Review: Frozen Free Fall
Frozen Free Fall brings Disney's latest movie to your Windows Phone with some very colourful match-three puzzles, the cast of characters from 'Frozen' along to help you through the 75 levels, and the distinct aroma of having seen it all before. Still, if you are going to be 'inspired', be inspired by one of the biggest grossing mobile games of all time.
Version Reviewed: 220.127.116.11
For those of you not following the latest celluloid releases, Frozen Free Fall ties in with Disney's latest animated film, Frozen, which is inspired by Hans Christian Andersen's 'The Snow Queen'. It's always nice to know the influences behind something, and at the same time it's nice to see what a new iteration adds to a story.
While 'Frozen' is gathering a huge amount of critical acclaim from the movie reviewers, I don't think that Frozen Free Fall is going to do the same from the gaming press. There's taking on board your influences, and then there's forgetting to do anything transformative.
Which is where Frozen Free Fall makes a bit of a mistake, at least for the dedicated gamer.
At its heart, Disney's movie tie-in game is a Match Three puzzle. By switching two adjacent pieces with each other (horizontally or vertically) you can create lines of three, four, or five, coloured ice crystals. These will vanish, and the gaps are filled as gravity pulls every other ice crystal down. If you're lucky (or you've managed to set it up) you'll start a chain reaction as another line is formed, and another, and another, with the score multiplier racking up during the chain reaction.
It's also important to try to get more than the basic match-three, as these longer lines will create powerful bonus crystals that can wipe out an entire row of the game grid, a 3x3 square, or even every ice crystal of a single colour. If that's not enough, combine two of these bonus crystals together by 'swapping' them and you will trigger an even more powerful effect with more points on offer, and more opportunities to start a chain reaction.
Frozen Free Fall is a level based game, and your progress is charted on a map screen, along with the requisite three stars for completing a level with a high level of skill. You can play previous levels if you want to improve your star rating, or select the latest level. Each level has a goal to reach. Commonly this is to meet a certain score before you run out of a fixed number of moves, but other styles are available, such as having you clear enough crystals to bring a physical object to the bottom of the screen.
If you fail on a level, you will lose one of your five lives, and you can only start a level if you have at least one life available. You gain a new life (up to a maximum of five) every thirty minutes, so if you hit a level and fail to pass it after five attempts, you'll need to wait some time to get another life on the board, or buy a full set of lives with the in-app purchase system. These cost 79p/99c, which to me seems a pricey purchase just to start playing again. When Steve rants at price gouging app purchases, this is the style of digital goods he rallies against.
You do have some help, and this is the part where the Disney Developers try to bring the movie into the game. You can select one of the characters from the game to help you on each level, and they will watch you from the top of the screen. They each have a special power up that you can activate when you like, which might help you clear a particularly tough part of the level. You also have weaker and more generic power ups that can remove a single crystal, or give you a few more moves. These, like the main power-ups, are demonstrated to you early in the game and you are handed a few of them, but if you want any more, back to the in-app store you go.

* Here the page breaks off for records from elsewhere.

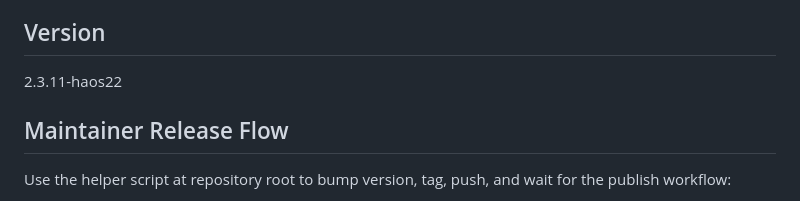
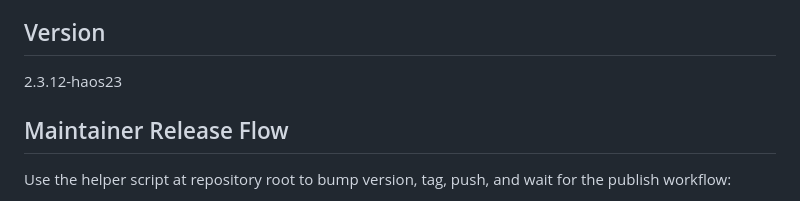
Before and after one commit to Belot77/sigenergy-optimizer, a Markdown page: README.md, the part around the change. Drawn GitHub-style.

```diff
--- a/README.md
+++ b/README.md
@@ -236,7 +236,7 @@ Uninstall:
 
 ## Version
 
-2.3.11-haos22
+2.3.12-haos23
 
 ## Maintainer Release Flow
 
```
Also changed, not shown: docs/AI_HANDOVER.md (+3 -1 lines).
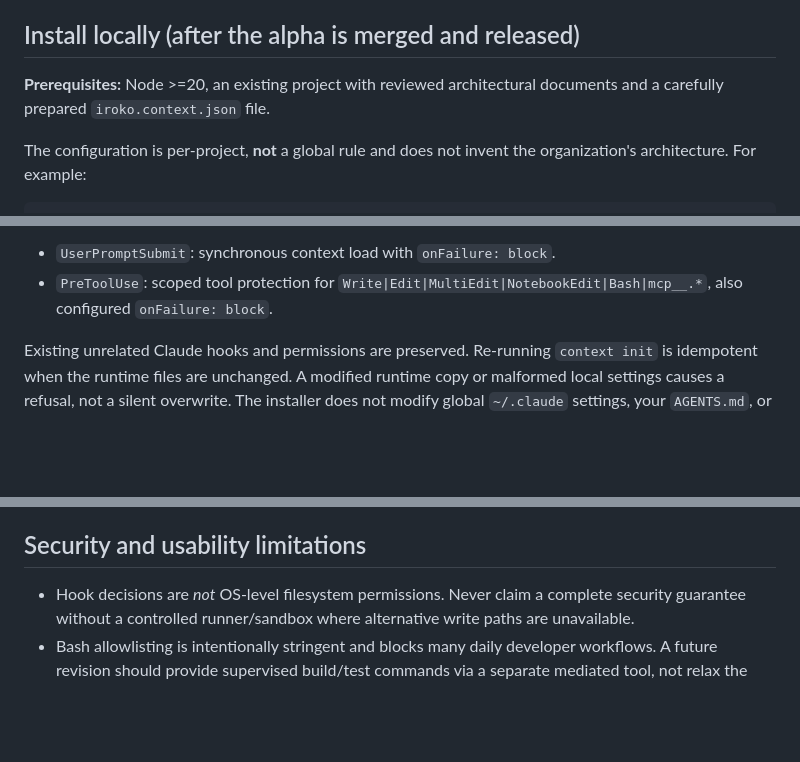
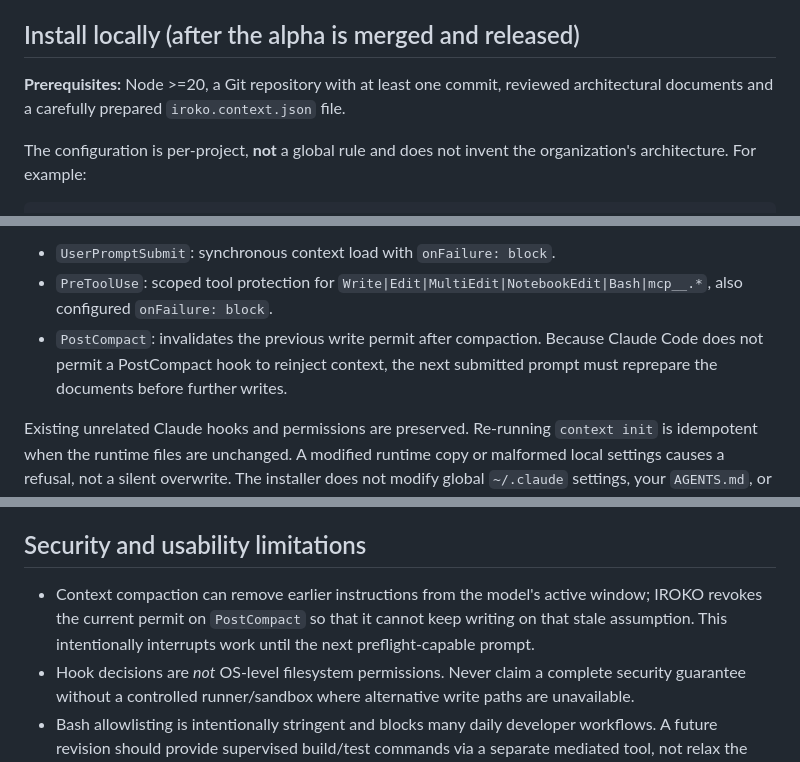
Before and after one commit to James10192/iroko, a Markdown page: docs/context-gate/README.md, 3 parts joined by grey strips. GitHub-like rendering; blank space fills up the shorter version.

Commit message:
docs(context): explain required Git history and context invalidation after compaction

```diff
--- a/docs/context-gate/README.md
+++ b/docs/context-gate/README.md
@@ -34,8 +34,9 @@ semantic architectural violation.
 
 ## Install locally (after the alpha is merged and released)
 
-**Prerequisites:** Node >=20, an existing project with reviewed architectural
-documents and a carefully prepared `iroko.context.json` file.
+**Prerequisites:** Node >=20, a Git repository with at least one commit,
+reviewed architectural documents and a carefully prepared
+`iroko.context.json` file.
 
 The configuration is per-project, **not** a global rule and does not invent
 the organization's architecture. For example:
@@ -79,6 +80,9 @@ two local hooks into `.claude/settings.local.json`:
 - `UserPromptSubmit`: synchronous context load with `onFailure: block`.
 - `PreToolUse`: scoped tool protection for `Write|Edit|MultiEdit|NotebookEdit|Bash|mcp__.*`,
   also configured `onFailure: block`.
+- `PostCompact`: invalidates the previous write permit after compaction.
+  Because Claude Code does not permit a PostCompact hook to reinject context,
+  the next submitted prompt must reprepare the documents before further writes.
 
 Existing unrelated Claude hooks and permissions are preserved. Re-running
 `context init` is idempotent when the runtime files are unchanged. A modified
@@ -143,6 +147,10 @@ status checks. The current GitHub connector cannot change that setting.
 
 ## Security and usability limitations
 
+- Context compaction can remove earlier instructions from the model's active
+  window; IROKO revokes the current permit on `PostCompact` so that it cannot
+  keep writing on that stale assumption. This intentionally interrupts work
+  until the next preflight-capable prompt.
 - Hook decisions are *not* OS-level filesystem permissions. Never claim a
   complete security guarantee without a controlled runner/sandbox where
   alternative write paths are unavailable.
```
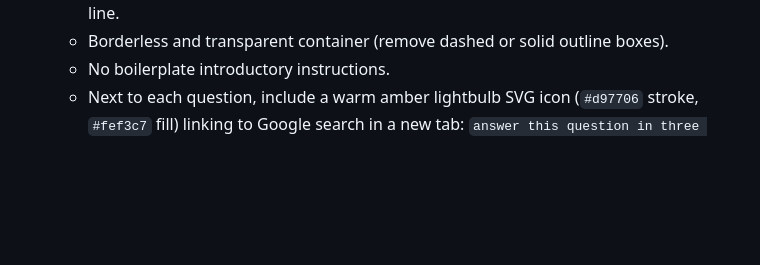
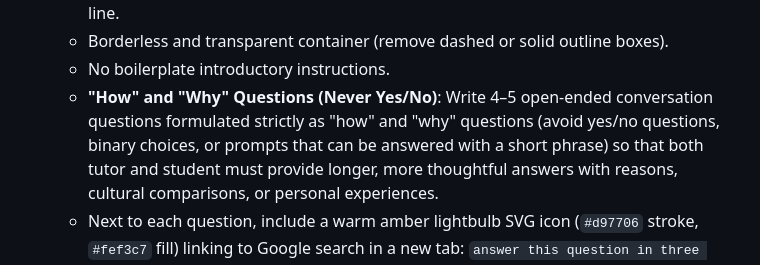
Before and after one commit to edwardtanguay/language-learning-activities, a Markdown page: AGENTS.md, the part around the change. GitHub-like rendering; blank space fills up the shorter version.

Commit message:
DEV: change agents

```diff
--- a/AGENTS.md
+++ b/AGENTS.md
@@ -160,6 +160,7 @@ Each activity lives in `topics/<foldername>/index.html`:
   - Heading standardized to "Open Questions" in the target language on desktop (e.g., `<span class="section-num">4</span> <span>Preguntas<span class="hide-mobile"> abiertas</span></span>` in Spanish, `<span><span class="hide-mobile">Offene </span>Fragen</span>` in German, `<span>Questions<span class="hide-mobile"> ouvertes</span></span>` in French), paired with right-aligned action hint "answer and discuss" in the target language (e.g., `responder y debatir`). On mobile (`max-width: 680px`), `.hide-mobile` is hidden (`display: none;`) so Section 4 displays just "Preguntas" (or equivalent single word) and "responder y debatir" stays on the same line.
   - Borderless and transparent container (remove dashed or solid outline boxes).
   - No boilerplate introductory instructions.
+  - **"How" and "Why" Questions (Never Yes/No)**: Write 4–5 open-ended conversation questions formulated strictly as "how" and "why" questions (avoid yes/no questions, binary choices, or prompts that can be answered with a short phrase) so that both tutor and student must provide longer, more thoughtful answers with reasons, cultural comparisons, or personal experiences.
   - Next to each question, include a warm amber lightbulb SVG icon (`#d97706` stroke, `#fef3c7` fill) linking to Google search in a new tab: `answer this question in three sentences in <Language>, assume you are from <Country/Persona (default Germany)>: "<question>"`.
   - **Non-Breaking Icon Attachment**: The lightbulb icon must NEVER dangle alone on its own line. Always wrap the preceding word, a non-breaking space (`&nbsp;`), and the icon link inside `<span class="question-hint-wrap">word?&nbsp;<a ...>...</a></span>` with `white-space: nowrap;` so that if line-breaking occurs, the word and lightbulb wrap together to the new line.
 - **Section 5: Images (`Imágenes`) & `npm run pd` Workflow**:
```
Also changed, not shown: 1 other file.
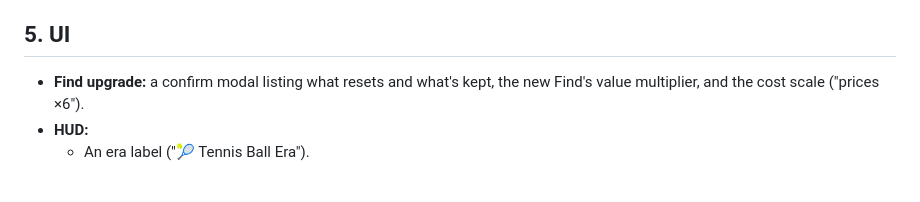
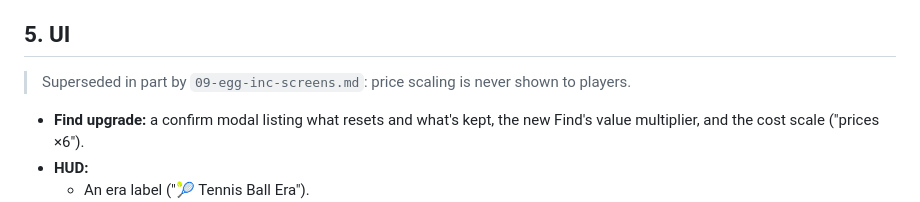
Before and after one commit to subtoodablock/pawpark, a Markdown page: docs/08-find-eras.md, the part around the change. Drawn GitHub-style; blank space fills up the shorter version.

```diff
--- a/docs/08-find-eras.md
+++ b/docs/08-find-eras.md
@@ -100,6 +100,8 @@ fixed bonus should **rise gently**, with each era's rebuild taking roughly
   saves already sit on a valid Find and keep their park.
 
 ## 5. UI
+> Superseded in part by `09-egg-inc-screens.md`: price scaling is never shown to players.
+
 - **Find upgrade:** a confirm modal listing what resets and what's kept, the
   new Find's value multiplier, and the cost scale ("prices ×6").
 - **HUD:**
```
Also changed, not shown: docs/09-egg-inc-screens.md (added, +106 -0 lines).
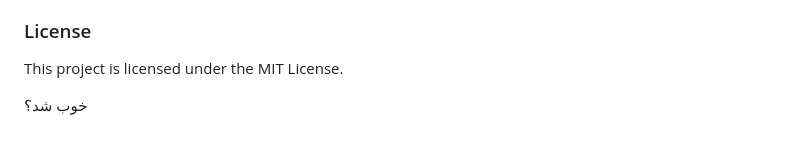
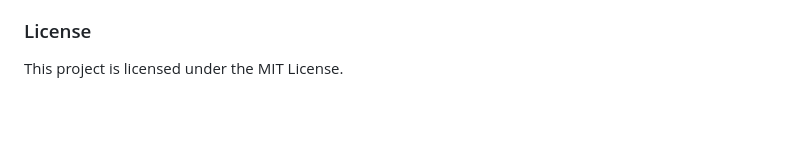
Before and after one commit to PyAimind/MetaForge, a Markdown page: README.md, the part around the change. Rendered like a GitHub page; blank space fills up the shorter version.

Commit message:
Update README.md: deleting an extra word

```diff
--- a/README.md
+++ b/README.md
@@ -127,6 +127,3 @@ MetaForge/
 ### License
 
 This project is licensed under the MIT License.
-
-
-خوب شد؟
```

Frozen Free Fall certainly has the mechanics of the modern match-three down pat. The user interface is snappy, although my personal feeling is that I see the words 'Loading...' just a little too often for my liking. The various ice crystal colours are clear, and the recognition is aided by them each having a distinctive shape. But I have two problems with Frozen Free Fall, one from a gaming viewpoint and one from an influences point of view.
The first is that it's far too easy. I worked through eleven levels of the game before I came to a level that I failed to solve the first time around. That's around thirty to forty minutes of gameplay. Neither would I say that I was using ninja-gaming skills. The early difficulty level is non-existent and that makes for a boring game experience. If the developers were targeting a younger audience, perhaps this is forgiveable - but then you come back to the excessive use of in-app purchases to reload up with consumables from inside the game.
Secondly, there is nothing in this game that feels remotely original. The idea of a map you walk through with the levels, which have three stars for perfection, with bonus crystals awarded for lines of four or five crystals, they all match up with a certain other match-three game. Even the abilities of the bonus crystals, and what happens when you combine them, matches up with that other game.
Frozen tells the story of Hans Christian Andersen's Snow Queen, and gets away with it. Frozen Free Fall tells the story of Candy Crush Saga. And to this reviewer, it simply lifts every single mechanism of that game, from the life timers and the bonuses to the power-ups and the income structure, runs happily in portrait or landscape mode, adds some cute smiling princess-like characters, and hopes everyone will go "aww...."
Nope, not falling for it. It's an easier and slower version of Candy Crush Saga, which costs just as much both in the short-term and the long-term.. Frankly, I'll wait for the official version of Candy Crush Saga, even though the kids are going to love Frozen Free Fall, and it's hard to fault the underlying code or mark it down simply because it looks like something else.
Reviewed by Ewan Spence at